We have decided to have an office at Reach Further, although Sue and I work remotely for the Institute, and Sue herself is completely online.  We have an office because as a training company, we need somewhere to host our classroom based courses (yes, we run them online as well!) and the office on site is a bonus.  Mostly because the stationery, printing, photocopying etc all have to take place or be stored somewhere, and a central resource makes practical sense.

However, we are a small company, and it’s easy to imagine how remote working might work for us, the issues gets bigger for bigger companies.

I remember one of the senior managers at BT at a flexible working think-tank telling me how difficult it was when they reduced their office space by two thirds, to create a new central co-working space in Leeds.  No longer would he have his own desk, door, filing cabinet. . . . He too identified the problem as being one of “where do I put all my stuff?”, and even admitted to pulling rank and booking out a meeting room pretty much solidly for the first two weeks, as he couldn’t see an easy solution to doing without his paperwork.  He concluded that understanding that remote working also means paperless working is a major part of adapting to the change.
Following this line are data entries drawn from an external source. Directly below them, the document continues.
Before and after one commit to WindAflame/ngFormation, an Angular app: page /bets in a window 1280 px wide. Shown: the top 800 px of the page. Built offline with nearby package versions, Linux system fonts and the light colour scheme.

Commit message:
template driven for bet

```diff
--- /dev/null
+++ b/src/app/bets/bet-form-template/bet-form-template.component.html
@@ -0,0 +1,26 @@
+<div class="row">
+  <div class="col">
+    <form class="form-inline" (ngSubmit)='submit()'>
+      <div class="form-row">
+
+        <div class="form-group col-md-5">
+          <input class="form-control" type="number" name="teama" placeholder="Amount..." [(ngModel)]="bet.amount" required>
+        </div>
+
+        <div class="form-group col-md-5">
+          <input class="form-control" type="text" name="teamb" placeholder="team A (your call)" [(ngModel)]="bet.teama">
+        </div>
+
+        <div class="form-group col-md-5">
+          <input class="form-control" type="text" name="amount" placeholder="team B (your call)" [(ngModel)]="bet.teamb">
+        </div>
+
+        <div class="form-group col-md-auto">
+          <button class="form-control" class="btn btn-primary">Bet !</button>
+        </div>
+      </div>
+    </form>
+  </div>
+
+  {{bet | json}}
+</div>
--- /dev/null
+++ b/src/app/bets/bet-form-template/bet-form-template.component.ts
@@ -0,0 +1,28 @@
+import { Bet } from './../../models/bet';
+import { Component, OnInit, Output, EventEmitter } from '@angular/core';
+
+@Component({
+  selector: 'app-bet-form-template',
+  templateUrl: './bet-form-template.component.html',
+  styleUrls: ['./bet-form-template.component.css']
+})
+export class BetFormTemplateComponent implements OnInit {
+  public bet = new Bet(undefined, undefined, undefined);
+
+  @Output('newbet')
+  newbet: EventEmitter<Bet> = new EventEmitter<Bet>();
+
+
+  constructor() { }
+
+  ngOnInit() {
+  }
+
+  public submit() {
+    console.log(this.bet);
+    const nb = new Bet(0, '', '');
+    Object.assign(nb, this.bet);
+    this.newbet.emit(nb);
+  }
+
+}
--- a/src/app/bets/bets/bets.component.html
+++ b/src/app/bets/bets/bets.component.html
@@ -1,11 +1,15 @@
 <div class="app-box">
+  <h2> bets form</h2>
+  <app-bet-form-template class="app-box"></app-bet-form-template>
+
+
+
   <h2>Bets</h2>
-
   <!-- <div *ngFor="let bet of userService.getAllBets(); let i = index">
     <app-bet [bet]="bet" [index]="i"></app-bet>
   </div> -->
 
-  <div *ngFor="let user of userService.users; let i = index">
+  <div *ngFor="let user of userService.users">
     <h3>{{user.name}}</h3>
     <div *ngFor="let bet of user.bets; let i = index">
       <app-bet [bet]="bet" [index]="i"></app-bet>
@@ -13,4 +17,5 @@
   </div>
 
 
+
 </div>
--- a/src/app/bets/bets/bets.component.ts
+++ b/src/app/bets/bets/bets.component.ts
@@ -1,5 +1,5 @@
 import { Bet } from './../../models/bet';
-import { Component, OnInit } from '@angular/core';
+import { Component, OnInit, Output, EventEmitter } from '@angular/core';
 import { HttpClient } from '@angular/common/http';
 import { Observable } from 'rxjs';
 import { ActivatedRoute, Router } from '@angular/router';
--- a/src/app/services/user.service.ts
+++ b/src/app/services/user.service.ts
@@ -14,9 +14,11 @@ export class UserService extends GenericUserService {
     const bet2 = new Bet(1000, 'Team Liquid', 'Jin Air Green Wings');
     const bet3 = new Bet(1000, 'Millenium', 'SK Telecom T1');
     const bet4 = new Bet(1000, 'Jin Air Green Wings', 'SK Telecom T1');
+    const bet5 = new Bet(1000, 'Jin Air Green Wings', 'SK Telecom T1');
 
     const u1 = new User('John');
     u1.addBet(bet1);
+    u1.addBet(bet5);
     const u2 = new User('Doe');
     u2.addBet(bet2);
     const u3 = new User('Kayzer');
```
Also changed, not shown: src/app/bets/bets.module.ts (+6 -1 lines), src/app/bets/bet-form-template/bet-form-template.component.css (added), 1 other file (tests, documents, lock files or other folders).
There are some interesting thoughts around this question on one of my favourite networks – Quora – where a startup is asking if they need an office at all.  It’s started a generous discussion, but not one person in the Quora discussion has mentioned the paperless/storage – instead talking about how much better “face to face” contact is than online.  Do you agree?

See how others have answered the question “ To what extent can a startup work without an office? What are some good examples of remote working teams?” at Quora.